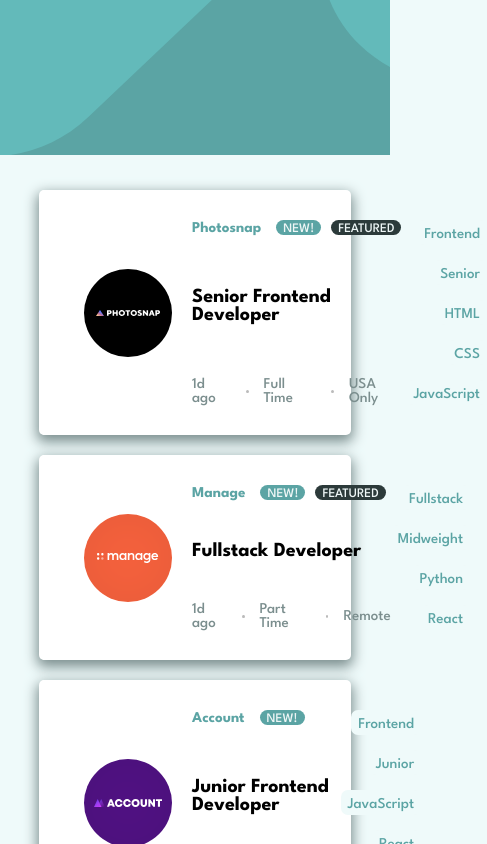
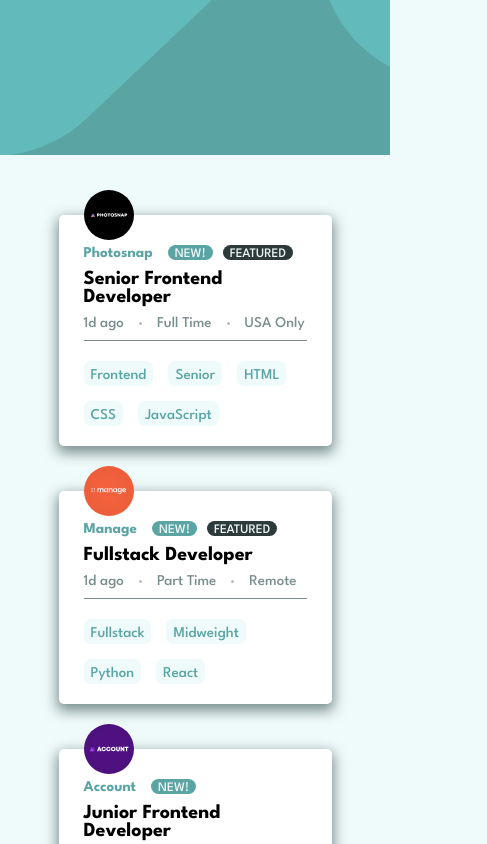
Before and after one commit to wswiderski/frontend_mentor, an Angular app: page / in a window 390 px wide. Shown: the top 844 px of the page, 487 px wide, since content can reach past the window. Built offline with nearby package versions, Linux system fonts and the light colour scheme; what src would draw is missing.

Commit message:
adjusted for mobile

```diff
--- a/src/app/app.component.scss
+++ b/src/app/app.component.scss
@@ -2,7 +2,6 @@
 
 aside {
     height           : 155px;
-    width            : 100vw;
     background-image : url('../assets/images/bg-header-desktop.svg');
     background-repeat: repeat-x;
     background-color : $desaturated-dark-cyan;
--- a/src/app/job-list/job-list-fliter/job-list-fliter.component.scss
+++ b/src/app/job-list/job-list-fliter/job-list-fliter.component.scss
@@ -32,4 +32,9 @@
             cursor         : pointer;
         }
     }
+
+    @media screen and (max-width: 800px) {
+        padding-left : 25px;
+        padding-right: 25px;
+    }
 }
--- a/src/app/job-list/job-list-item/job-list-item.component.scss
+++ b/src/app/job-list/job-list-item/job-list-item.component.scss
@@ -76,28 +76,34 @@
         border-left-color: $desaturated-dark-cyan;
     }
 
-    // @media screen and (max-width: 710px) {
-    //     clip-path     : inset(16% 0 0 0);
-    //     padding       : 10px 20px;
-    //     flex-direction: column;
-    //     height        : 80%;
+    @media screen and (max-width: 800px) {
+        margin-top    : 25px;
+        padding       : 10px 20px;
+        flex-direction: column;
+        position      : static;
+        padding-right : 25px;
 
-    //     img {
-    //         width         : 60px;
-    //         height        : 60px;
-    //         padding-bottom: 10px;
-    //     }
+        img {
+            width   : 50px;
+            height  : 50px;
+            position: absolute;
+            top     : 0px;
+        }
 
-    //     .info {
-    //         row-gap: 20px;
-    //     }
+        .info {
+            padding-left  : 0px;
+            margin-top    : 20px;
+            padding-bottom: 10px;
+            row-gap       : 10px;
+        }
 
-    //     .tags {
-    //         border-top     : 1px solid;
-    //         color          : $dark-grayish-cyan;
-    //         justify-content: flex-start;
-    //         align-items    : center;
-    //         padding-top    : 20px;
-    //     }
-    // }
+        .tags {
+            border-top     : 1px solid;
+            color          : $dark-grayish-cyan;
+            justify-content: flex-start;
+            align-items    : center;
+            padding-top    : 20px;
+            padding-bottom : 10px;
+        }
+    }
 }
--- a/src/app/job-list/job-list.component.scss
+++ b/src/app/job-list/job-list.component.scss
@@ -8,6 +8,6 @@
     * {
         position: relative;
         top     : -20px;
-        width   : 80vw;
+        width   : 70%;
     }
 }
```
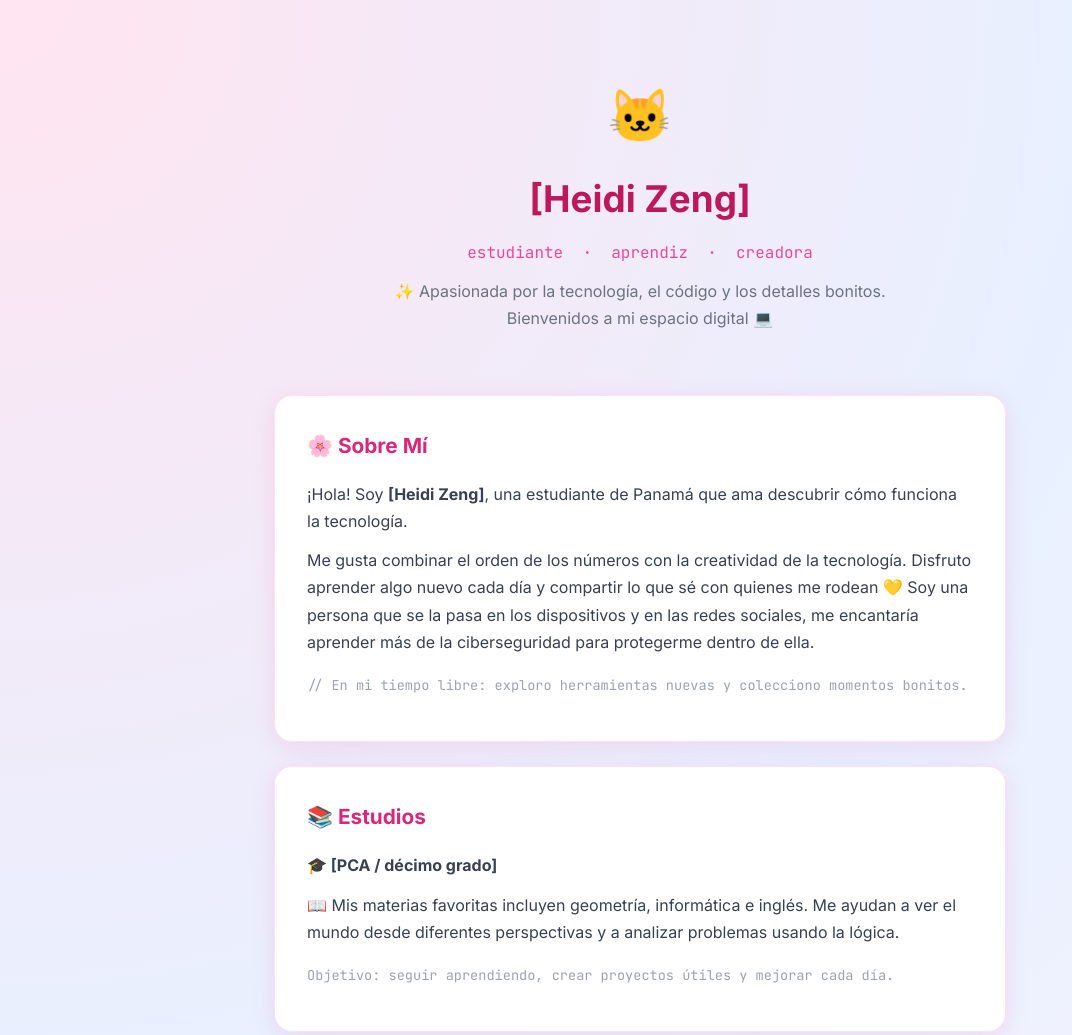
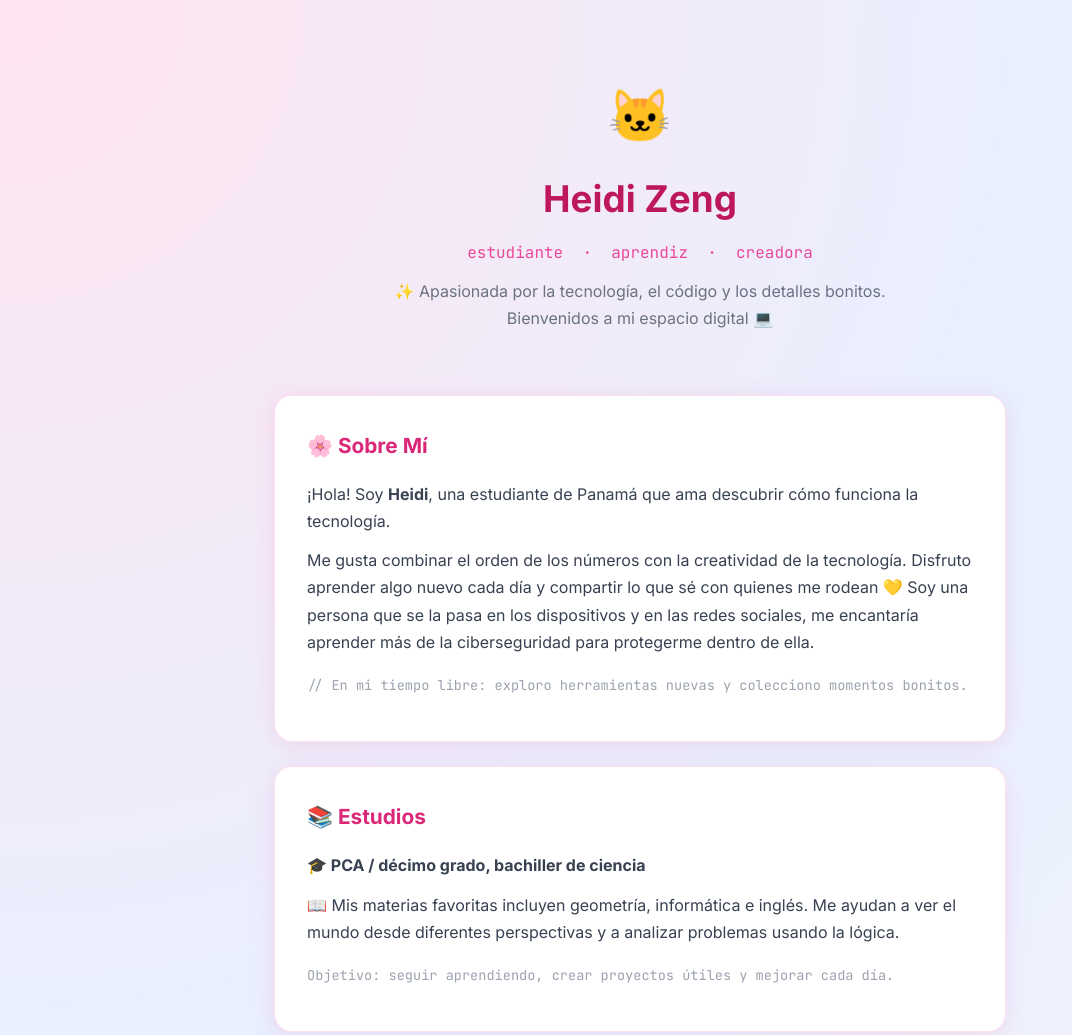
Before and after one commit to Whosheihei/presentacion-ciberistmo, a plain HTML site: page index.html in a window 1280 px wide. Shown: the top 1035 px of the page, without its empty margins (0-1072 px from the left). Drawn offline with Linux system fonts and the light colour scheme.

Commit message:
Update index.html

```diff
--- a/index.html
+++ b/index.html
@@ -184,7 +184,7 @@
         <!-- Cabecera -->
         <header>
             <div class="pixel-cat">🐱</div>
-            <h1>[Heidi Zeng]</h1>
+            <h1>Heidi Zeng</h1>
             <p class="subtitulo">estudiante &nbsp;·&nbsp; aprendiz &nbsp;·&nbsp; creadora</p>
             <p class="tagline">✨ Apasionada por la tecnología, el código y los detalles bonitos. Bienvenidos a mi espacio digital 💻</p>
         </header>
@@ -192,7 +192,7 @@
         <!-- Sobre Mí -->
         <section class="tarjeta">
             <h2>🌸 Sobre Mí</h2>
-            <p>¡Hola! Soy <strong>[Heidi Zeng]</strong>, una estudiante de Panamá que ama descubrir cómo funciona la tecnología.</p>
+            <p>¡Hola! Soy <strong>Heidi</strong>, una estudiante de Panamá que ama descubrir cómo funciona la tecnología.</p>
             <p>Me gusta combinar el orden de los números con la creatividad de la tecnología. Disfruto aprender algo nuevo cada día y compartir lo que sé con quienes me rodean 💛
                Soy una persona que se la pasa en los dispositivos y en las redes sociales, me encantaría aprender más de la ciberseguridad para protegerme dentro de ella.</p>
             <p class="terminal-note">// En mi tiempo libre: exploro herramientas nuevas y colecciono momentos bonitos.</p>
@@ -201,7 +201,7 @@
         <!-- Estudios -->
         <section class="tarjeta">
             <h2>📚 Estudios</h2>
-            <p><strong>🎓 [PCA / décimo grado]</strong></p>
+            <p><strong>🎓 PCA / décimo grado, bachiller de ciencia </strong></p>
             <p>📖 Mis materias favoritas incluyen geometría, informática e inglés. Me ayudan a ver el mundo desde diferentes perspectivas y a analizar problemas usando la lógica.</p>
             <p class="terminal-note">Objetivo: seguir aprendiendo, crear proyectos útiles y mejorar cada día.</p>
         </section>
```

****

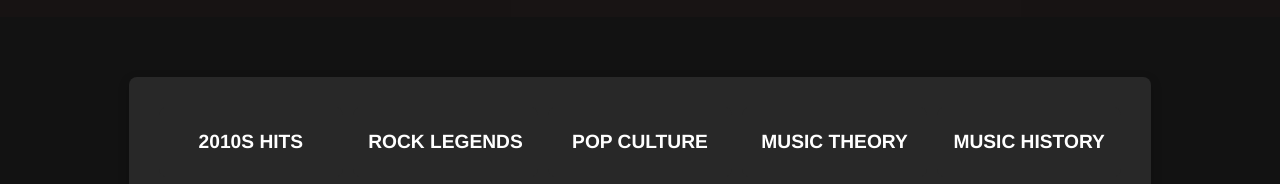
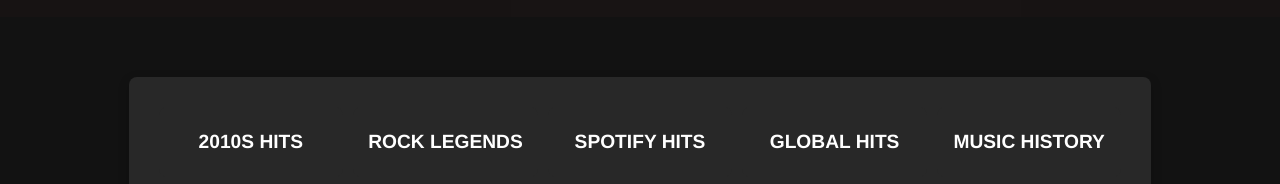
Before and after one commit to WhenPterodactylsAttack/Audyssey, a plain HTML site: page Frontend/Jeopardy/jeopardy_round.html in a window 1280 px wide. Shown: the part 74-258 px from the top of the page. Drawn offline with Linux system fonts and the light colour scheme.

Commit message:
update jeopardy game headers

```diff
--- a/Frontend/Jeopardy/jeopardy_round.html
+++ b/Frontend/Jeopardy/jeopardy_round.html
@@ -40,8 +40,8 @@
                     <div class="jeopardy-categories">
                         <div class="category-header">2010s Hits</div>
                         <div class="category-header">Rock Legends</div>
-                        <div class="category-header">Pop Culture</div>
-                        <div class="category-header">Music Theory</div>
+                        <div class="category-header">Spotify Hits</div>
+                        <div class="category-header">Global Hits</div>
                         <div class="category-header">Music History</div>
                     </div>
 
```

****

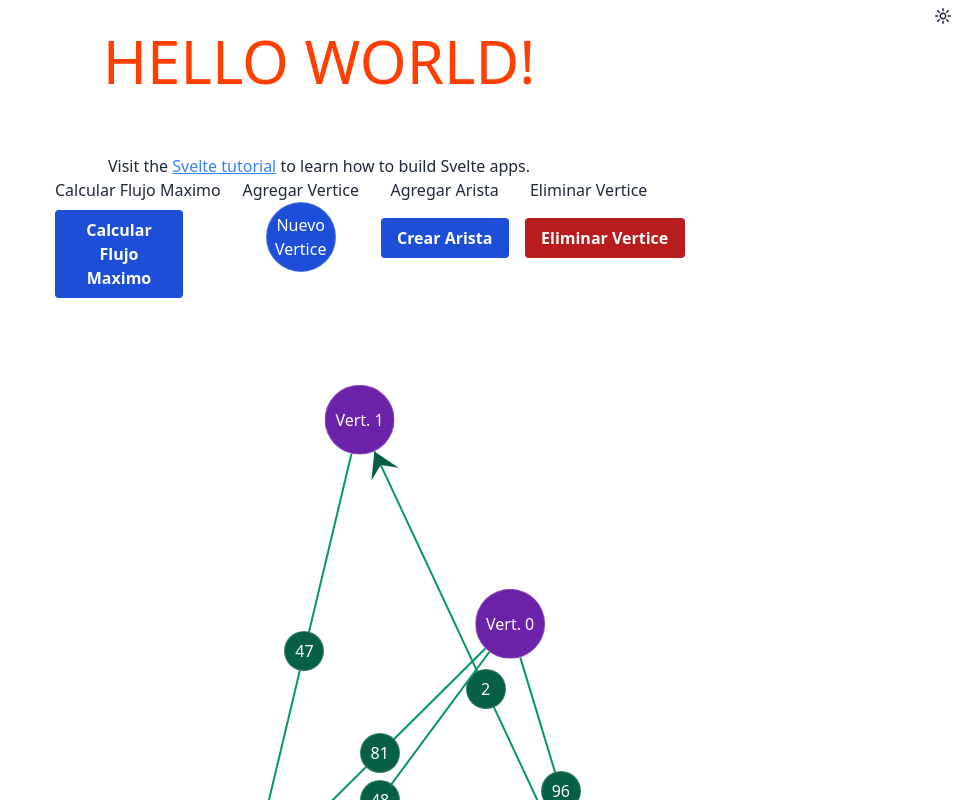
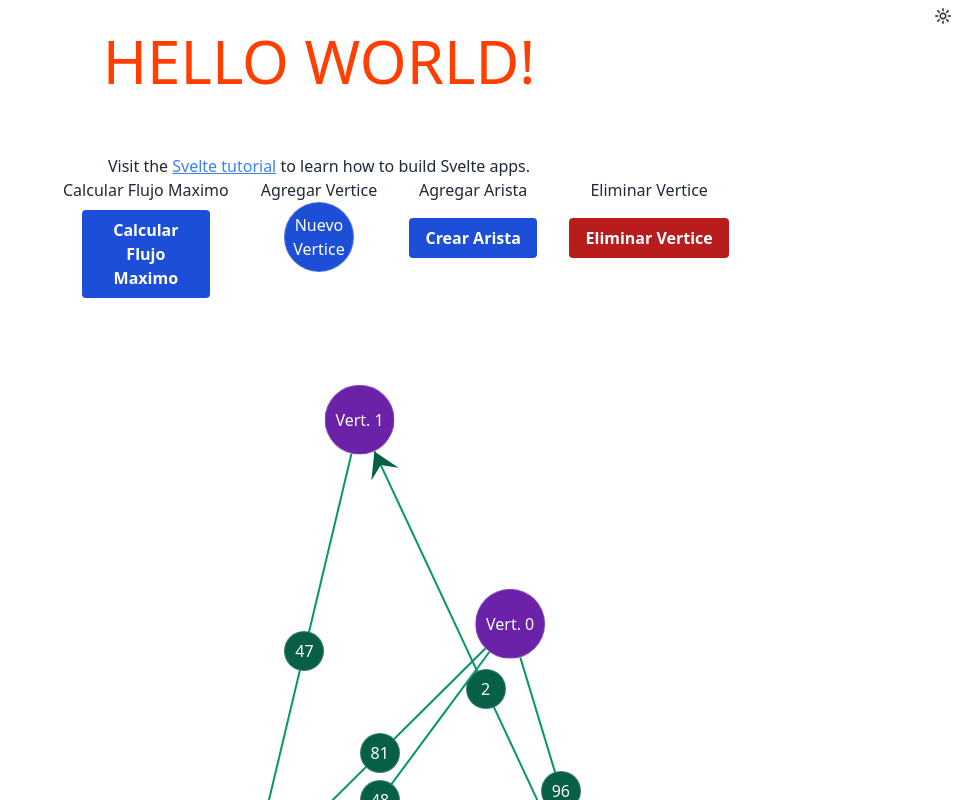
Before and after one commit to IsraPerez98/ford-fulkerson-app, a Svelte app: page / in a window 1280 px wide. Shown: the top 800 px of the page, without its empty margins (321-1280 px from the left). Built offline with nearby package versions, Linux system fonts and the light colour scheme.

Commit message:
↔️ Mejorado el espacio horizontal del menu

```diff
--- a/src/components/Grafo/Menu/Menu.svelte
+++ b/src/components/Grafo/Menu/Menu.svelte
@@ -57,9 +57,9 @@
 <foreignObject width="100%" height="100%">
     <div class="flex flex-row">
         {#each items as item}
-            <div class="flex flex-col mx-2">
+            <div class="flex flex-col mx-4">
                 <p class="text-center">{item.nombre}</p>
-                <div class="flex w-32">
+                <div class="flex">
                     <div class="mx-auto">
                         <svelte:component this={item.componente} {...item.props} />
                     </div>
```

****

*Activity*: Scan the listing above and copy all lines containing the word "width".

*Written answer*:
-    width            : 100vw;
+    @media screen and (max-width: 800px) {
-    // @media screen and (max-width: 710px) {
+    @media screen and (max-width: 800px) {
-    //         width         : 60px;
+            width   : 50px;
-        width   : 80vw;
+        width   : 70%;
 <foreignObject width="100%" height="100%">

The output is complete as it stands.